Perhaps it’s fitting, with the Dewy Decimal System retreating from style amid the expansion of the Internet, that we should have a cultural collection that utterly defies classification. The Archive of Modern Conflict, an independent British publisher, has created Amc², its journal “published on an occasional basis in a limited edition.”
The goal of the first issue of Amc² is to coalesce “different groups of work that illuminate lost corners of our cultural life.” On the first reading (and, admittedly, the second and the third), it’s not immediately apparent what merited inclusion, or for that matter, what warranted exclusion from the collection. In this series of photographs, which comprise less than five percent of the issue, you’ll find prints of an ancient belfry in Northern Ireland, a hydrangea bush photographed in 1842, Canadian girls undergoing physiotherapy in the 1940s, members of the Royal Horse Artillery clowning around in the 1960s, a smoking Pablo Picasso wearing an oddly-shaped beret, candies from the 1930s and a London store front photographed last year.

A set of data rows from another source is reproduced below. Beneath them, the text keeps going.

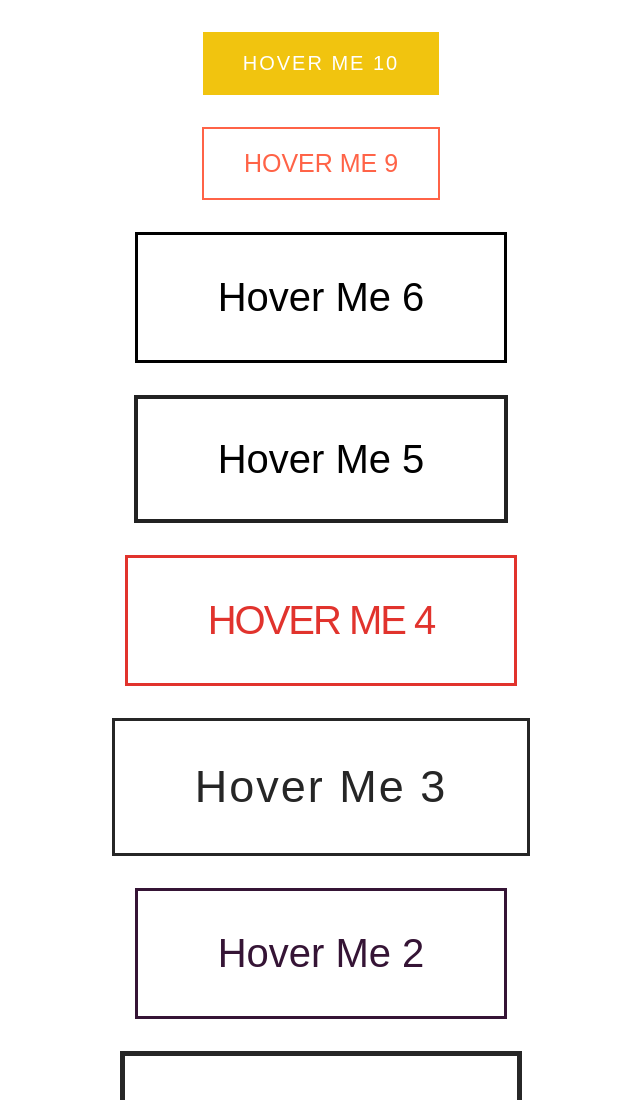
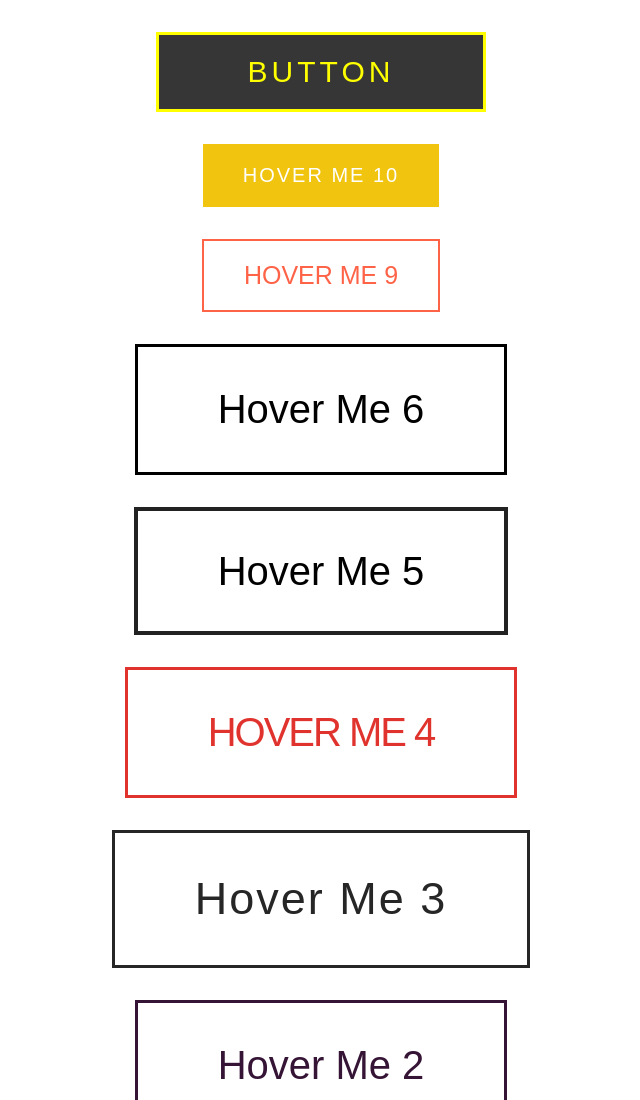
Before and after one commit to erick505alvarez/style-animator, a plain HTML site: page index.html in a window 1280 px wide. Shown: the top 1100 px of the page, without its empty margins (319-959 px from the left). Drawn offline with Linux system fonts and the light colour scheme.

Commit message:
Add button 11

```diff
--- a/index.html
+++ b/index.html
@@ -12,6 +12,8 @@
 <body>
 
     <div class="container">
+        <!-- button 11 -->
+        <a class="button-11" href="#">Hover Me 11</a>
         <!-- button 10 -->
         <a class="button-10" href="#">Hover Me 10</a>
         <!-- button 9 -->
--- a/styles/button-styles.css
+++ b/styles/button-styles.css
@@ -1,3 +1,58 @@
+/* button 11 */
+/* #25 */
+.button-11 {
+    padding: 20px 40px;
+    text-transform: uppercase;
+    letter-spacing: 4px;
+    color: #FF0;
+    border: 3px solid #FF0;
+    font-size: 30px;
+    position: relative;
+    color: transparent;
+}
+.button-11:before {
+    content: 'button';
+    position: absolute;
+    top: 0;
+    left: 0;
+    width: 100%;
+    height: 100%;
+    background-color: #363636;
+    color: #FF0;
+    display: flex;
+    justify-content: center;
+    align-items: center;
+    transition: all 0.5s;
+}
+.button-11:hover:before {
+    left: 100%;
+    transform: scale(0) rotateY(360deg);
+    opacity: 0;
+}
+.button-11:after {
+    content: 'button';
+    position: absolute;
+    top: 0;
+    left: -100%;
+    width: 100%;
+    height: 100%;
+    background-color: #363636;
+    color: #FF0;
+    display: flex;
+    justify-content: center;
+    align-items: center;
+    transition: all 0.5s;
+    transform: scale(0) rotateY(360deg);
+    opacity: 0;
+}
+.button-11:hover:after {
+    /* transform: scale(1) rotateY(0deg) translateX(100%); */
+    transform: scale(1) rotateY(0deg);
+    left: 0;
+    opacity: 1;
+}
+
+
 /* button 10 */
 /* #24 */
 .button-10 {
```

The issue also contains photographs of early French pornography, hand-tinted Indian prints on silver gelatin from the turn of (last) century, masked wrestlers, a Rock Hudson paper doll collection with nearly two dozen interchangeable outfits and enough nudity to make even this author blush. The stated intention is that, “as the subject areas expand, they intertwine to reveal unexpected stories about the nature of our world.” Perhaps the collection’s greatest beauty is that even after those lost cultural corners have been stabbed with light, you’re still not sure what they reveal about the nature of our world. It will likely be something different for every reader, which is one of the great splendors of art.
The collection ends with an albumen print identified as The Brig by 19th century French photographer Gustav LeGray. Seen from the shore, a tiny, two-masted ship sails out of the bright sunlight into a looming, clouded darkness on the edge of the frame. The full title of the photograph is Brig in the Moonlight, a revelation that immediately causes the viewer to question his own perception, that this scene, with its impossibly bright illumination, took place at night. The editors succeeded mightily in their closing image. If nothing else, they forced us to realize that even the strangest images can contain great beauty and are often wildly different from how they originally appear.
Archive of Modern Conflict is an independent publisher based in London.
Nate Rawlings is a reporter at TIME. Find him on Twitter at @naterawlings.